The “three sisters” – corn, squash, and beans – have been grown throughout the Borderlands for millennia. Native Americans have legends and stories about how the collaboration works to the benefit of all. Although farmers growing for commercial purposes plant crops individually, companion planting as traditionally employed can work well for backyard gardeners.
Larry’s crops are pumpkin, squash, eggplant, all of which are doing well, and tomatoes, which are a classic Borderlands challenge. Pumpkins and squash are members of the Curcurbita species. Eggplants and tomatoes are members of the Genus Solanum. This is the largest genus in the Solanaceae Family, known also as the potato family. Peppers (Genus Capsicum) and Jimsonweed (Genus Datura) grow well here in the Borderlands, but tomatoes and potatoes do not. Several growers are producing delicious organic tomatoes but these are grown under very special conditions. It’s possible that tomatoes that do well in desert regions similar to here may do better than types better adapted to more moist U.S. regions. Larry is growing the eggplant commonly seen in supermarkets, but across the world, there are hundreds of different kinds, some edible, some not.

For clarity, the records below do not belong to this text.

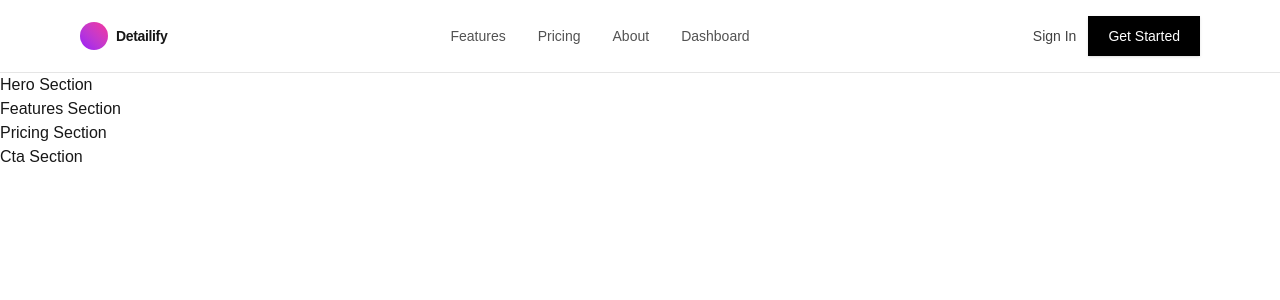
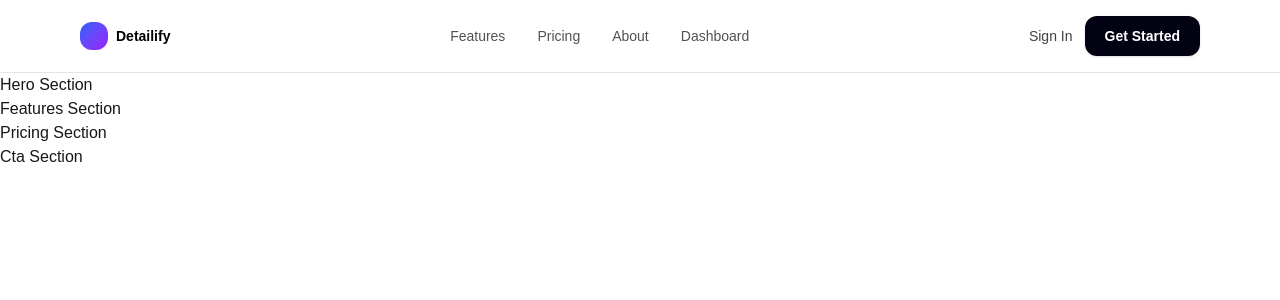
Before and after one commit to najeesidahmed/ruach-tech-figma-to-code, a Next.js app in the folder detailify-landing/: page / in a window 1280 px wide. Shown: the top 300 px of the page. Built offline with nearby package versions, Linux system fonts and the light colour scheme.

Commit message:
update logo and button colours to replicate figma file

```diff
--- a/detailify-landing/components/layout/Navbar.tsx
+++ b/detailify-landing/components/layout/Navbar.tsx
@@ -8,8 +8,8 @@ export function Navbar() {
             <nav className="mx-auto flex max-w-6xl items-center justify-between px-4 py-4">
                 {/* Logo */}
                 <div className="flex items-center gap-2">
-                    <div className="h-7 w-7 rounded-full bg-gradient-to-tr from-purple-600 to-pink-500" />
-                    <span className="text-sm font-semibold tracking-tight">
+                    <div className="h-7 w-7 rounded-xl bg-gradient-to-br from-[#155DFC] to-[#9810FA]" />
+                    <span className="text-sm font-semibold text-black">
                         Detailify
                     </span>
                 </div>
--- a/detailify-landing/components/ui/Button.tsx
+++ b/detailify-landing/components/ui/Button.tsx
@@ -13,10 +13,10 @@ export function Button({
     children,
     ...props
 }: ButtonProps) {
-    const base = "inline-flex items-center justify-center rounded-30 px-5 py-2.5 text-sm font-medium transition shadow-sm";
+    const base = "inline-flex items-center justify-center rounded-xl px-5 py-2.5 text-sm font-bold shadow-sm";
     const styles: Record<Variant, string> = {
-       primary: "bg-black text-white hover:bg-neutral-900",
-       outline: "border border-neutral-200 text-neutral-900 bg-white hover:bg-neutral-50"
+       primary: "bg-[#030213] text-white",
+       outline: "border border-slate-200 text-slate-900 bg-white hover:bg-slate-50"
     };
 
     return (
```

One of the truly wonderful things about the Leyendecker Plant Research Center is that it sparks new ideas and new explorations. At the farm, researchers grow different plants under different conditions. Some efforts are carefully controlled as true research experiments, and some, like Larry’s vegetable garden, are more relaxed. These kinds of examples are more accessible to kitchen, backyard and community gardeners specifically because of the informality. It’s easy to see something growing in different conditions and to compare results without having to wait for the paper to be published or to wade through complicated technical words to understand what happened.